He also doesn't want to place too much emphasis on Australia being some sort of nemesis for South Africa. Given that they have not beaten them in a series at home since readmission, it is clear South Africa do have an extra bone to pick with Australia but Smith does not want them labelled as South Africa's toughest opposition.
He claims they have had to come back against equally daunting teams in the past, most recently in the UAE. "Obviously Australia are playing really well at the moment - they're hot and they're in form which is always a challenge," he said. "But Pakistan in the UAE - going one-nil down there and being able to bounce back in conditions that South African teams have generally found tough was also a challenge."

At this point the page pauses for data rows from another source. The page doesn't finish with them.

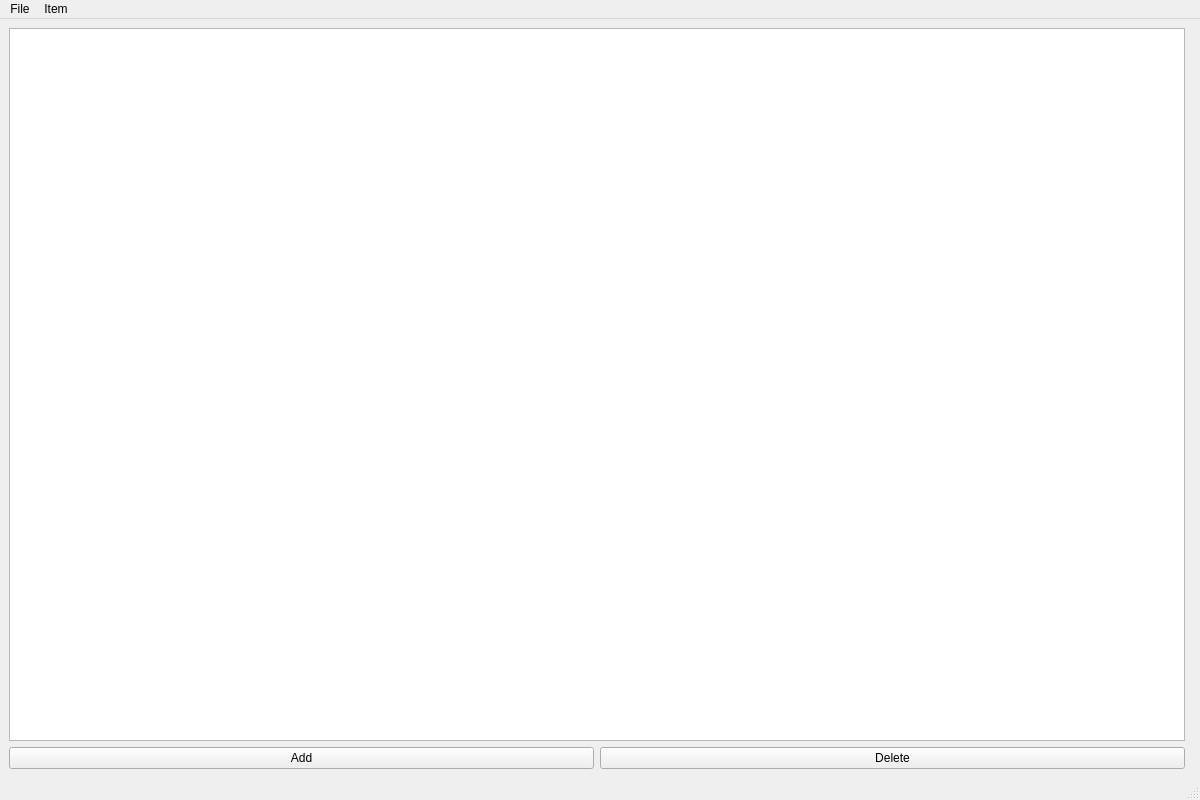
Old version of the form mainwindow.ui in the repository eeyna4/2025_20605105.
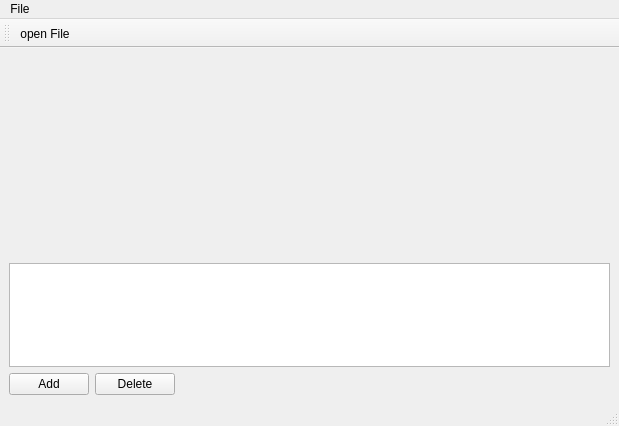
New version of the form. Icons and pictures are not drawn. Custom widgets are drawn as their Qt base class.

```diff
--- a/mainwindow.ui
+++ b/mainwindow.ui
@@ -6,43 +6,63 @@
    <rect>
     <x>0</x>
     <y>0</y>
-    <width>1200</width>
-    <height>800</height>
+    <width>619</width>
+    <height>426</height>
    </rect>
   </property>
   <property name="windowTitle">
    <string>MainWindow</string>
   </property>
   <widget class="QWidget" name="centralwidget">
-   <layout class="QHBoxLayout" name="horizontalLayout">
+   <layout class="QVBoxLayout" name="verticalLayout">
     <item>
-     <layout class="QVBoxLayout" name="leftLayout">
+     <widget class="QVTKOpenGLNativeWidget" name="widget" native="true">
+      <property name="minimumSize">
+       <size>
+        <width>0</width>
+        <height>200</height>
+       </size>
+      </property>
+     </widget>
+    </item>
+    <item>
+     <widget class="QTreeView" name="treeView">
+      <property name="contextMenuPolicy">
+       <enum>Qt::ContextMenuPolicy::ActionsContextMenu</enum>
+      </property>
+     </widget>
+    </item>
+    <item>
+     <layout class="QHBoxLayout" name="horizontalLayout">
       <item>
-       <widget class="QTreeView" name="treeView"/>
+       <widget class="QPushButton" name="pushButton_2">
+        <property name="text">
+         <string>Add</string>
+        </property>
+       </widget>
       </item>
       <item>
-       <layout class="QHBoxLayout" name="buttonLayout">
-        <item>
-         <widget class="QPushButton" name="pushButton_2">
-          <property name="text">
-           <string>Add</string>
-          </property>
-         </widget>
-        </item>
-        <item>
-         <widget class="QPushButton" name="pushButton">
-          <property name="text">
-           <string>Delete</string>
-          </property>
-         </widget>
-        </item>
-       </layout>
+       <widget class="QPushButton" name="pushButton">
+        <property name="text">
+         <string>Delete</string>
+        </property>
+       </widget>
+      </item>
+      <item>
+       <spacer name="horizontalSpacer">
+        <property name="orientation">
+         <enum>Qt::Orientation::Horizontal</enum>
+        </property>
+        <property name="sizeHint" stdset="0">
+         <size>
+          <width>604</width>
+          <height>20</height>
+         </size>
+        </property>
+       </spacer>
       </item>
      </layout>
     </item>
-    <item>
-     <widget class="QVTKOpenGLNativeWidget" name="vtkWidget"/>
-    </item>
    </layout>
   </widget>
   <widget class="QMenuBar" name="menubar">
@@ -50,35 +70,49 @@
     <rect>
      <x>0</x>
      <y>0</y>
-     <width>1200</width>
-     <height>22</height>
+     <width>619</width>
+     <height>18</height>
     </rect>
    </property>
    <widget class="QMenu" name="menuFile">
     <property name="title">
      <string>File</string>
     </property>
-    <addaction name="actionopen_File"/>
-   </widget>
-   <widget class="QMenu" name="menuItem">
-    <property name="title">
-     <string>Item</string>
-    </property>
-    <addaction name="actionItem_Options"/>
    </widget>
    <addaction name="menuFile"/>
-   <addaction name="menuItem"/>
   </widget>
   <widget class="QStatusBar" name="statusbar"/>
+  <widget class="QToolBar" name="toolBar">
+   <property name="windowTitle">
+    <string>toolBar</string>
+   </property>
+   <attribute name="toolBarArea">
+    <enum>TopToolBarArea</enum>
+   </attribute>
+   <attribute name="toolBarBreak">
+    <bool>false</bool>
+   </attribute>
+   <addaction name="actionopen_File"/>
+  </widget>
   <action name="actionopen_File">
+   <property name="icon">
+    <iconset resource="icons.qrc">
+     <normaloff>:/Icons/Icons/fileopen.png</normaloff>:/Icons/Icons/fileopen.png</iconset>
+   </property>
    <property name="text">
-    <string>Open File</string>
+    <string>open File</string>
+   </property>
+   <property name="menuRole">
+    <enum>QAction::MenuRole::NoRole</enum>
    </property>
   </action>
   <action name="actionItem_Options">
    <property name="text">
     <string>Item Options</string>
    </property>
+   <property name="menuRole">
+    <enum>QAction::MenuRole::NoRole</enum>
+   </property>
   </action>
  </widget>
  <customwidgets>
```
Left out of the diff: 5 changed lines with no effect on the pictures.
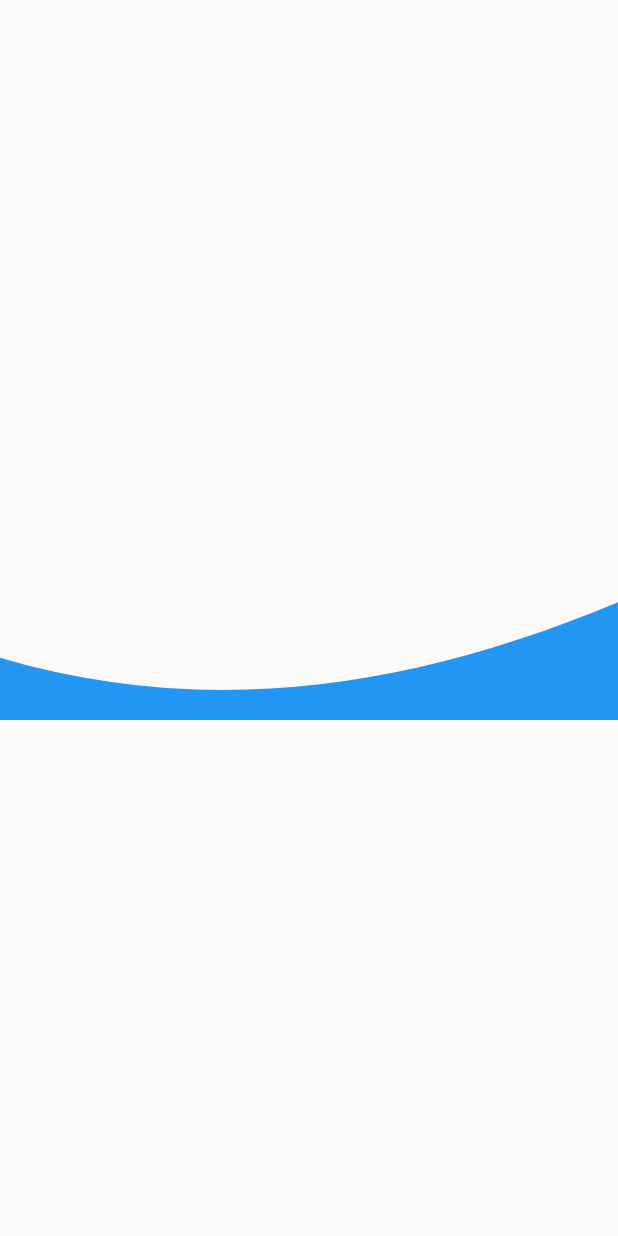
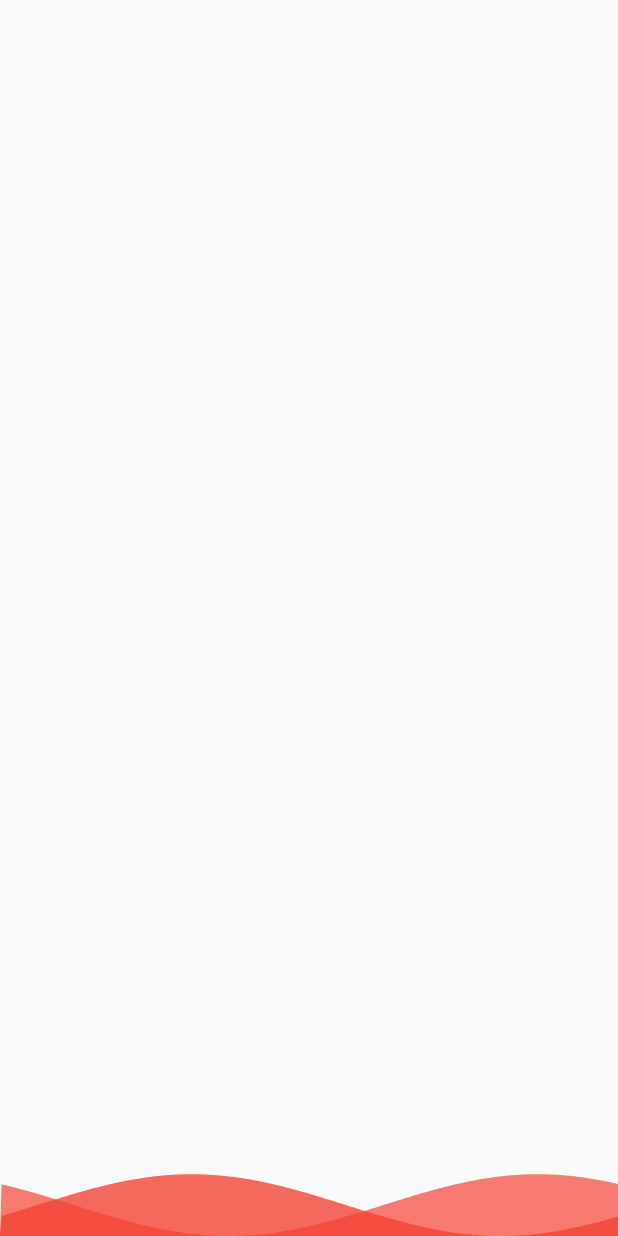
Before and after one commit to Arley011/animation, a Flutter app: the screen it shows after launch, on a phone screen of 412 x 824 dp. Run offline on Flutter 3.47's test engine with Material 2 defaults, Android fonts, the phone set to English and light mode, and no system bars.

Commit message:
Done version

```diff
--- a/lib/animation.dart
+++ b/lib/animation.dart
@@ -3,6 +3,20 @@ import 'dart:math' as Math;
 import 'package:flutter/material.dart';
 
 class AnimationTest extends StatefulWidget {
+  final int quantity;
+  final double amplitude; // >0 && <10
+  final double height;
+  final double period;
+  final Color color;
+
+  AnimationTest({
+    this.quantity = 1,
+    this.amplitude = 1,
+    this.period = 1,
+    this.color = Colors.blue,
+    this.height,
+  });
+
   @override
   _AnimationTestState createState() => _AnimationTestState();
 }
@@ -11,18 +25,28 @@ class _AnimationTestState extends State<AnimationTest>
     with SingleTickerProviderStateMixin {
   AnimationController _controller;
   Animation animation;
+  List<Color> colors = [];
+  final animDuration = Duration(seconds: 10);
 
   @override
   void initState() {
     super.initState();
 
+    if (widget.color != null) {
+      if (widget.quantity > 1 && widget.quantity < 10) {
+        for (int i = 1; i <= widget.quantity; i++) {
+          colors.add(widget.color.withOpacity(0.9 - i * 0.1));
+        }
+      }
+    }
+
     _controller =
-        AnimationController(vsync: this, duration: Duration(seconds: 10));
+        AnimationController(vsync: this, duration: animDuration);
     _controller.addListener(() {});
 
     animation = Tween(
       begin: 0.0,
-      end: Math.pi * 5,
+      end: Math.pi * 10,
     ).animate(_controller)
       ..addListener(() {
         setState(() {});
@@ -30,11 +54,32 @@ class _AnimationTestState extends State<AnimationTest>
 
     _controller.addStatusListener((state) {
       if (state == AnimationStatus.completed) {
-        _controller.repeat();
+        _controller.repeat(period: animDuration);
       }
     });
 
     _controller.forward();
+  }
+
+  _buildWaves() {
+    List<Widget> waves = [];
+    for (int i = 1; i <= widget.quantity; i++) {
+      waves.add(SafeArea(
+        child: Container(
+          child: CustomPaint(
+            painter: TestPainter(
+                pi: animation.value,
+                color: colors[i - 1],
+                period: i*widget.period,
+                amplitude: widget.amplitude),
+            child: Container(
+              height: widget.height,
+            ),
+          ),
+        ),
+      ));
+    }
+    return waves;
   }
 
   @override
@@ -45,51 +90,47 @@ class _AnimationTestState extends State<AnimationTest>
 
   @override
   Widget build(BuildContext context) {
-    return Scaffold(
-        body: CustomPaint(
-      painter: TestPainter(pi: animation.value),
-      child: Container(
-        height: 240,
-      ),
+    return Container(
+        child: Stack(
+      children: _buildWaves(),
     ));
   }
 }
 
 class TestPainter extends CustomPainter {
   final double pi;
+  final double period;
+  final double amplitude;
+  final Color color;
+  double viewWidth = 0.0;
 
-  TestPainter({this.pi});
+  TestPainter({this.pi, this.period, this.color, this.amplitude});
 
   @override
   void paint(Canvas canvas, Size size) {
-    final height = size.height;
-
-    canvas.translate(0, height);
+    final height = size.height - size.height * (1 - amplitude * 0.1);
 
     Paint paint = Paint()
       ..style = PaintingStyle.fill
-      ..color = Colors.blue
+      ..color = color
       ..strokeWidth = 2;
+    viewWidth = size.width;
 
     var path = Path();
-    path.moveTo(0, size.height * 0.75 - height * Math.sin(pi) / 4);
-    var A = Offset(size.width * 0.33,
-        size.height * 0.75 - height * Math.sin(pi - Math.pi / 3) / 4);
-    var B = Offset(size.width * 0.66,
-        size.height * 0.75 - height * Math.sin(pi - 2 * Math.pi / 3) / 4);
-    var C = Offset(size.width * 1.0,
-        size.height * 0.75 - height * Math.sin(pi - 3 * Math.pi) / 4);
+    path.moveTo(0, size.height - height * Math.sin(pi) / viewWidth);
+    for (int i = 1; i < size.width + 1; i++) {
+      path.lineTo(
+          i.toDouble(),
+          size.height -
+              height *
+                  (1 + Math.sin(pi * (period*0.1) - i * 2 * Math.pi / viewWidth)) /
+                  2);
+    }
 
-//
-    path.cubicTo(A.dx, A.dy, B.dx, B.dy, C.dx, C.dy);
-
-//
-//    path.quadraticBezierTo(A.dx, A.dy, B.dx, B.dy);
-//    path.quadraticBezierTo(C.dx, C.dy, D.dx, D.dy);
     path.lineTo(size.width, size.height);
     path.lineTo(0, size.height);
+    path.close();
     canvas.drawPath(path, paint);
-
   }
 
   @override
--- a/lib/main.dart
+++ b/lib/main.dart
@@ -1,4 +1,5 @@
 import 'package:flutter/material.dart';
+
 import 'animation.dart';
 
 void main() => runApp(MyApp());
@@ -9,7 +10,13 @@ class MyApp extends StatelessWidget {
     return MaterialApp(
       debugShowCheckedModeBanner: false,
       title: 'Waves',
-      home: AnimationTest(),
+      home: Scaffold(
+          body: AnimationTest(
+        quantity: 2,
+        color: Colors.red,
+        amplitude: 0.5,
+        period: 4,
+      )),
     );
   }
 }
```
Also changed, not shown: lib/wave.dart (deleted, +0 -462 lines).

Then, South Africa's line-up also struggled against a left-armer in the uber-tall Mohammed Irfan before Zulfiqur Babar and Saeed Ajmal outspun them. Although the margin of defeat in Abu Dhabi was a hefty seven wickets, South Africa were already clawing their way back by the second innings of that match. They nipped out three quick wickets in the Pakistan chase to show signs of improvement ahead of their series-levelling win in Dubai.
This time, they are dealing with something different. Johnson delivered a knockout blow in the first innings with his 7 for 68 and South Africa were still dazed in the second. He took another five. AB de Villiers and Hashim Amla are the only two batsmen who seem to be able to deal with him. The rest played shots they would rather forget, which led one Australian journalist to ask whether there was some credibility on the line for South Africa's batsmen going into this match.
Smith brushed it off as an overreaction, the same way he has with most things in the last few days. "One dismissal doesn't make you lose credibility," he said. "Anyway, I've made a career out of looking ugly."
The South Africa captain will think about that, too, before the first ball is bowled at St George's Park tomorrow. He has turned the ungainly mow into a shot that can win Test matches and he will need it more than ever over the next five days.
Firdose Moonda is ESPNcricinfo's South Africa correspondent